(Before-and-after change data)
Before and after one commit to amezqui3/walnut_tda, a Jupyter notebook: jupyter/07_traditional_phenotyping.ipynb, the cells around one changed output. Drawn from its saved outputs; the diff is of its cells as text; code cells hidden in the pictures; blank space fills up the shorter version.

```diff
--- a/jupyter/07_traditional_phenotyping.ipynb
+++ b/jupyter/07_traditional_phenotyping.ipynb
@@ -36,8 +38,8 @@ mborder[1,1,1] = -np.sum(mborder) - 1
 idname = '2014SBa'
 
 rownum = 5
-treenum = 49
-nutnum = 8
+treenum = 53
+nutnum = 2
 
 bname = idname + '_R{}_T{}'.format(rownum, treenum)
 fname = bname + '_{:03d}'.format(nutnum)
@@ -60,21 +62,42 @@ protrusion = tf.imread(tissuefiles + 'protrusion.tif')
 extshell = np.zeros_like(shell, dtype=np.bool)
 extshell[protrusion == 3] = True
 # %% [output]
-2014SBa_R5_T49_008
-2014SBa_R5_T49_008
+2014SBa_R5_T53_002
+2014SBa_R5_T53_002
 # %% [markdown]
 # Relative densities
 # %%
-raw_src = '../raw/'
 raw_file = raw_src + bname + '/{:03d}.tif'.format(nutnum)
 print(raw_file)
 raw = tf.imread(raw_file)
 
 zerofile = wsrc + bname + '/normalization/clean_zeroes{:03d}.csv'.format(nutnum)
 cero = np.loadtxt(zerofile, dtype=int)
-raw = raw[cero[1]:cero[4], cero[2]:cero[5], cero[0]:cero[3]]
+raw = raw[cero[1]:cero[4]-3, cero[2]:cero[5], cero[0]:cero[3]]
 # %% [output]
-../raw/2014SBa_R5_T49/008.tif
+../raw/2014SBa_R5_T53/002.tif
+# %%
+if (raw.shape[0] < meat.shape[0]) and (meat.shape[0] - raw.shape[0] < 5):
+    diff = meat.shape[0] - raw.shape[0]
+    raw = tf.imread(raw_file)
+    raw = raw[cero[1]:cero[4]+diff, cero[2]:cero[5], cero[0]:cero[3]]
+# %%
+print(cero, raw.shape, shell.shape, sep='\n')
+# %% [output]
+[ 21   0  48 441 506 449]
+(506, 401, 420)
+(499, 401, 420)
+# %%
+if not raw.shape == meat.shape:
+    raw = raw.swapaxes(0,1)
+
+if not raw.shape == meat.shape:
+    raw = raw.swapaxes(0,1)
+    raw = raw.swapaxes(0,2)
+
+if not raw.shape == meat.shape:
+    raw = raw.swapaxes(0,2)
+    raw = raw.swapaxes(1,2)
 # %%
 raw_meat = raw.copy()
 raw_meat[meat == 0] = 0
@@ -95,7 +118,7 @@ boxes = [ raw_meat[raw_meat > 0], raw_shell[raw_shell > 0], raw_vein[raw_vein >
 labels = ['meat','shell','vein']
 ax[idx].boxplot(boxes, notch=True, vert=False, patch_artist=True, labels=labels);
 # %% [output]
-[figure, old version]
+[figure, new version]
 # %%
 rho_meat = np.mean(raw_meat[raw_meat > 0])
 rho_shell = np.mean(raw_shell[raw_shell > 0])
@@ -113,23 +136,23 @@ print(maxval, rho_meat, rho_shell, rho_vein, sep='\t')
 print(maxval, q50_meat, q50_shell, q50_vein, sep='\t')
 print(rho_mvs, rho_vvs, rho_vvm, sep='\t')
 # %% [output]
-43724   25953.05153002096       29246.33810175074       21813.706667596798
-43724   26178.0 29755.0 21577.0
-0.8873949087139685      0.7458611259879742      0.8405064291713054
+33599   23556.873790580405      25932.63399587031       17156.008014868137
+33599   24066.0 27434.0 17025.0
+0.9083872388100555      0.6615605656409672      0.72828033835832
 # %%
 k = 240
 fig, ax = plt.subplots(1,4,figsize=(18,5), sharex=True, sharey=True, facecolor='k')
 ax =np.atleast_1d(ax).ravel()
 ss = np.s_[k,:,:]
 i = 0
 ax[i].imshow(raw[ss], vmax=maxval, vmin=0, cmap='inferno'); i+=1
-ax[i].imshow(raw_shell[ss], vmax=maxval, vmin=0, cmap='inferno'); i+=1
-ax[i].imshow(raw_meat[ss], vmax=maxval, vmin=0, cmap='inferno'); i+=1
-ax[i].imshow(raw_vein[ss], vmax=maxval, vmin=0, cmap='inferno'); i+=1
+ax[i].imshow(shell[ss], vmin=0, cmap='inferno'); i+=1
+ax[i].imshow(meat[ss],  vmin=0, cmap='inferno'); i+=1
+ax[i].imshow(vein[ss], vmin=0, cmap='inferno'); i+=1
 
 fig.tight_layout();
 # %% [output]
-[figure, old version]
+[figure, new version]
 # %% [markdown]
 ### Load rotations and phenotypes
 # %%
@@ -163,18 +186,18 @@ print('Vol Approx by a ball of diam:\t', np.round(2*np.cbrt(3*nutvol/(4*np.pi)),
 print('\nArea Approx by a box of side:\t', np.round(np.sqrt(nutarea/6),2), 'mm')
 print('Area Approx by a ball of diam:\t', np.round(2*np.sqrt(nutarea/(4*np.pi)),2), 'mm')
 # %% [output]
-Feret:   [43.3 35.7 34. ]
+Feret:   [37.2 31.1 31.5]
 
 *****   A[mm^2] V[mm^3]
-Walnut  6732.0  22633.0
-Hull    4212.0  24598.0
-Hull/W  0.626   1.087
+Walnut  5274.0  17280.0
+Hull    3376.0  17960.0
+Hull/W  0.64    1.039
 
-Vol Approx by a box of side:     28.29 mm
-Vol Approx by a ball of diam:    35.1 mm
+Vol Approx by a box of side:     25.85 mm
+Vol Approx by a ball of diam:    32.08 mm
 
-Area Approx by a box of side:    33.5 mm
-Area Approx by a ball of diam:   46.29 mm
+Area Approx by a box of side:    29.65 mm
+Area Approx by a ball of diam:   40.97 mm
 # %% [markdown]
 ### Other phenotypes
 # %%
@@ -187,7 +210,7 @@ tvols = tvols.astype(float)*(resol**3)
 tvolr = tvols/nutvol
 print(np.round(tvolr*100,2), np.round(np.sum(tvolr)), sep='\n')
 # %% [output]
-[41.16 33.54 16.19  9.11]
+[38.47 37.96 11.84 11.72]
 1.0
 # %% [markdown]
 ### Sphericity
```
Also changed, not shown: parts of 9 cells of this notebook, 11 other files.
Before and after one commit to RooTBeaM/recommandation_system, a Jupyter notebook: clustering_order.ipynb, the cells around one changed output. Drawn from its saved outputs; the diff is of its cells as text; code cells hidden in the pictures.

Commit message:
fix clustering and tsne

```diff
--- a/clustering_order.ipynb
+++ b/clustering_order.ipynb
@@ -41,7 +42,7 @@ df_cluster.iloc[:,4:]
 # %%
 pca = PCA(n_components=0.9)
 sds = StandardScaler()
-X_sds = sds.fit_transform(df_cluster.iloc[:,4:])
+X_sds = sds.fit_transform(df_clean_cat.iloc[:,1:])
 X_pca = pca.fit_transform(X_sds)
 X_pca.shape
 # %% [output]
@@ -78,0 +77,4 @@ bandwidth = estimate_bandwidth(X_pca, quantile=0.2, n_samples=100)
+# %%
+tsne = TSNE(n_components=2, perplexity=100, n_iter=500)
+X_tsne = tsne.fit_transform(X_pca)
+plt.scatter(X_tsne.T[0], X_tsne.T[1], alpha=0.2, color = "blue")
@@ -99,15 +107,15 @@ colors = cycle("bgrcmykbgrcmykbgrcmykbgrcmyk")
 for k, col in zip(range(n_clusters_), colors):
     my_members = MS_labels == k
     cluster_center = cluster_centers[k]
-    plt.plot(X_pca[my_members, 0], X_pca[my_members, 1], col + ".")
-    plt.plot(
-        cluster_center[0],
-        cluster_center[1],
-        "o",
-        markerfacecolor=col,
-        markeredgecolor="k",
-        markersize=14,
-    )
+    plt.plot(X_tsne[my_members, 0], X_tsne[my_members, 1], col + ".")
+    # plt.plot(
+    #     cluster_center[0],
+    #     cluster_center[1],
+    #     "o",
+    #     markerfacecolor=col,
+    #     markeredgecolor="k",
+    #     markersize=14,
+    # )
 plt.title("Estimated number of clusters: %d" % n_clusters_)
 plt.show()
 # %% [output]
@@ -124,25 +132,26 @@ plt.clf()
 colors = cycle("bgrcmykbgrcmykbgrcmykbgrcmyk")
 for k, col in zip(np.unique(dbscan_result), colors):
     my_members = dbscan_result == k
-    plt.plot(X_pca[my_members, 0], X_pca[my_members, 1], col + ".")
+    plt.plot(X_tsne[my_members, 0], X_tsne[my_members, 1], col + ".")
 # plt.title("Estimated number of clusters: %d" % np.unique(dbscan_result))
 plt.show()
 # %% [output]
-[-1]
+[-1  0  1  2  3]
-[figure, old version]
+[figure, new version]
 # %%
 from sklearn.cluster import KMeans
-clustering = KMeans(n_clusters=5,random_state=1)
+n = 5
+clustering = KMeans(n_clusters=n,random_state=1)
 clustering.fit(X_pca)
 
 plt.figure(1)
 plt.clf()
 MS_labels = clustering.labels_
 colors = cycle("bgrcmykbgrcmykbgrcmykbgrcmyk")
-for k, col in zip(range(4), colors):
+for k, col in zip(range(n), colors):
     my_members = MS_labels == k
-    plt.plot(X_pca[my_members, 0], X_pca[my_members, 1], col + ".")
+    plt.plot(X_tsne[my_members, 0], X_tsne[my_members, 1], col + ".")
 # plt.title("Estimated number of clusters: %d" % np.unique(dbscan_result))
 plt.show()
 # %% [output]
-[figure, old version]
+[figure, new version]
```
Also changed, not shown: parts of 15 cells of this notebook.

WHAT YOU WILL DO >> All lines above that contain "vmax" are required in the answer.

RESPONSE TO THE EXERCISE >>
 ax[i].imshow(raw[ss], vmax=maxval, vmin=0, cmap='inferno'); i+=1
-ax[i].imshow(raw_shell[ss], vmax=maxval, vmin=0, cmap='inferno'); i+=1
-ax[i].imshow(raw_meat[ss], vmax=maxval, vmin=0, cmap='inferno'); i+=1
-ax[i].imshow(raw_vein[ss], vmax=maxval, vmin=0, cmap='inferno'); i+=1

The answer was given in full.